▸ Exercise data
Segment Open

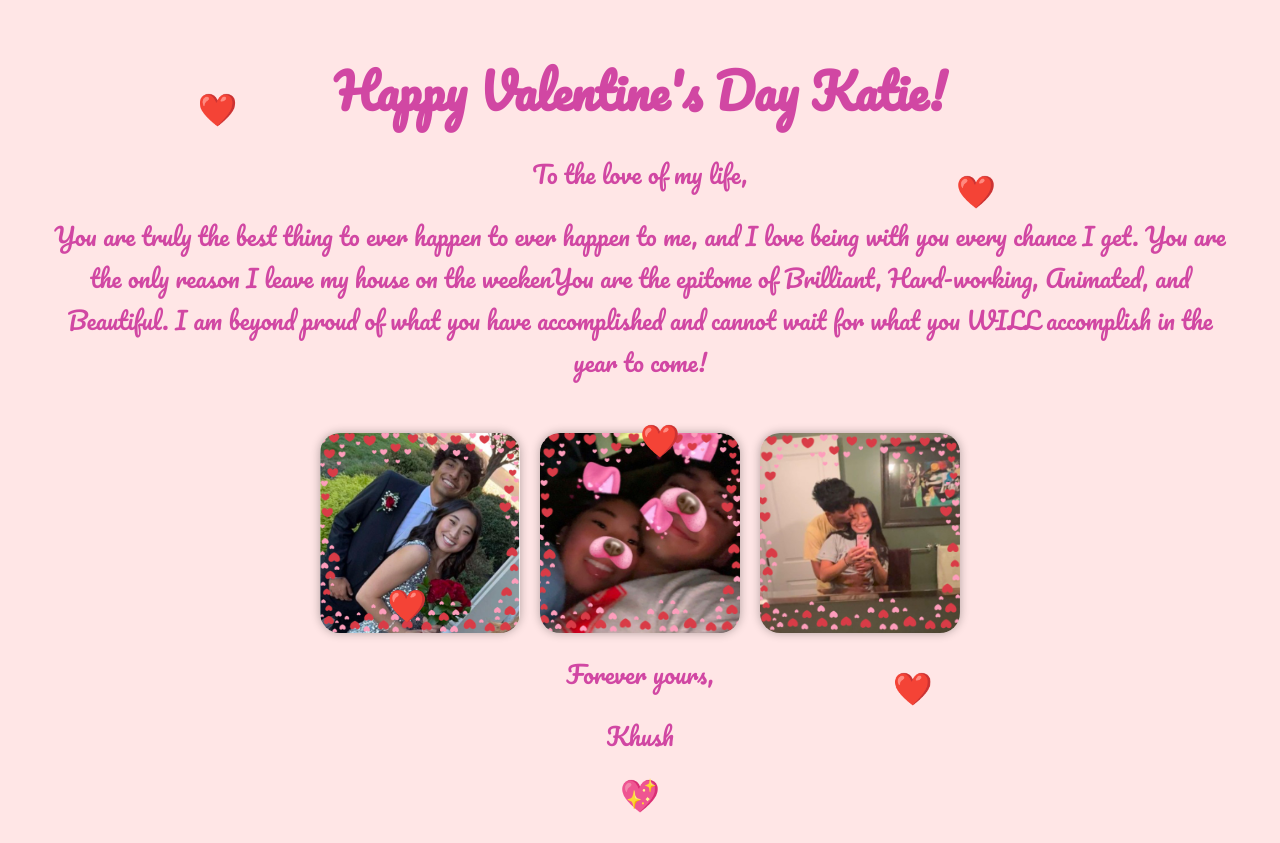
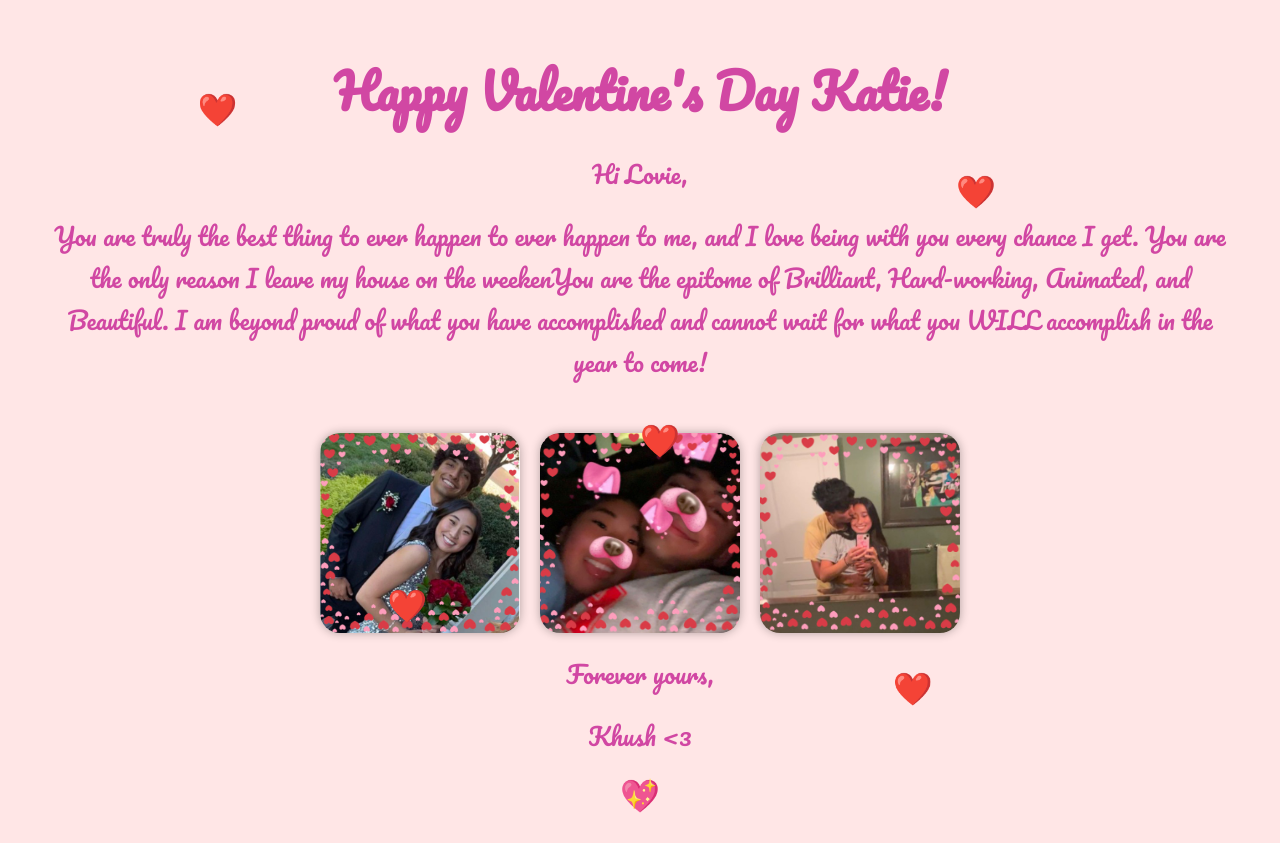
Before and after one commit to KhushPatelruns/12-15-25, a plain HTML site: page 101.html in a window 1280 px wide. Drawn offline with Linux system fonts and the light colour scheme.

Commit message:
Update 101.html

```diff
--- a/101.html
+++ b/101.html
@@ -126,7 +126,7 @@
 </head>
 <body>
     <h1 class="fade-in">Happy Valentine's Day Katie!</h1>
-    <p class="fade-in">To the love of my life,</p>
+    <p class="fade-in">Hi Lovie,</p>
     <p class="fade-in">You are truly the best thing to ever happen to ever happen to me, and I love being with you every chance I get. You are the only reason I leave my house on the weekenYou are the epitome of Brilliant, Hard-working, Animated, and Beautiful. I am beyond proud of what you have accomplished and cannot wait for what you WILL accomplish in the year to come!</p>
 
     <div class="container">
@@ -136,7 +136,7 @@
     </div>
 
     <p class="fade-in">Forever yours,</p>
-    <p class="fade-in">Khush</p>
+    <p class="fade-in">Khush <3 </p>
 
     <!-- Hearts -->
     <div class="heart" style="top: 10%; left: 15%;">❤️</div>
```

Segment Closed

▸ Exercise details
Output each record above exactly as written. Skip any pictures.

▸ Answer for the task
Before and after one commit to KhushPatelruns/12-15-25, a plain HTML site: page 101.html in a window 1280 px wide. Drawn offline with Linux system fonts and the light colour scheme.

Commit message:
Update 101.html

```diff
--- a/101.html
+++ b/101.html
@@ -126,7 +126,7 @@
 </head>
 <body>
     <h1 class="fade-in">Happy Valentine's Day Katie!</h1>
-    <p class="fade-in">To the love of my life,</p>
+    <p class="fade-in">Hi Lovie,</p>
     <p class="fade-in">You are truly the best thing to ever happen to ever happen to me, and I love being with you every chance I get. You are the only reason I leave my house on the weekenYou are the epitome of Brilliant, Hard-working, Animated, and Beautiful. I am beyond proud of what you have accomplished and cannot wait for what you WILL accomplish in the year to come!</p>
 
     <div class="container">
@@ -136,7 +136,7 @@
     </div>
 
     <p class="fade-in">Forever yours,</p>
-    <p class="fade-in">Khush</p>
+    <p class="fade-in">Khush <3 </p>
 
     <!-- Hearts -->
     <div class="heart" style="top: 10%; left: 15%;">❤️</div>
```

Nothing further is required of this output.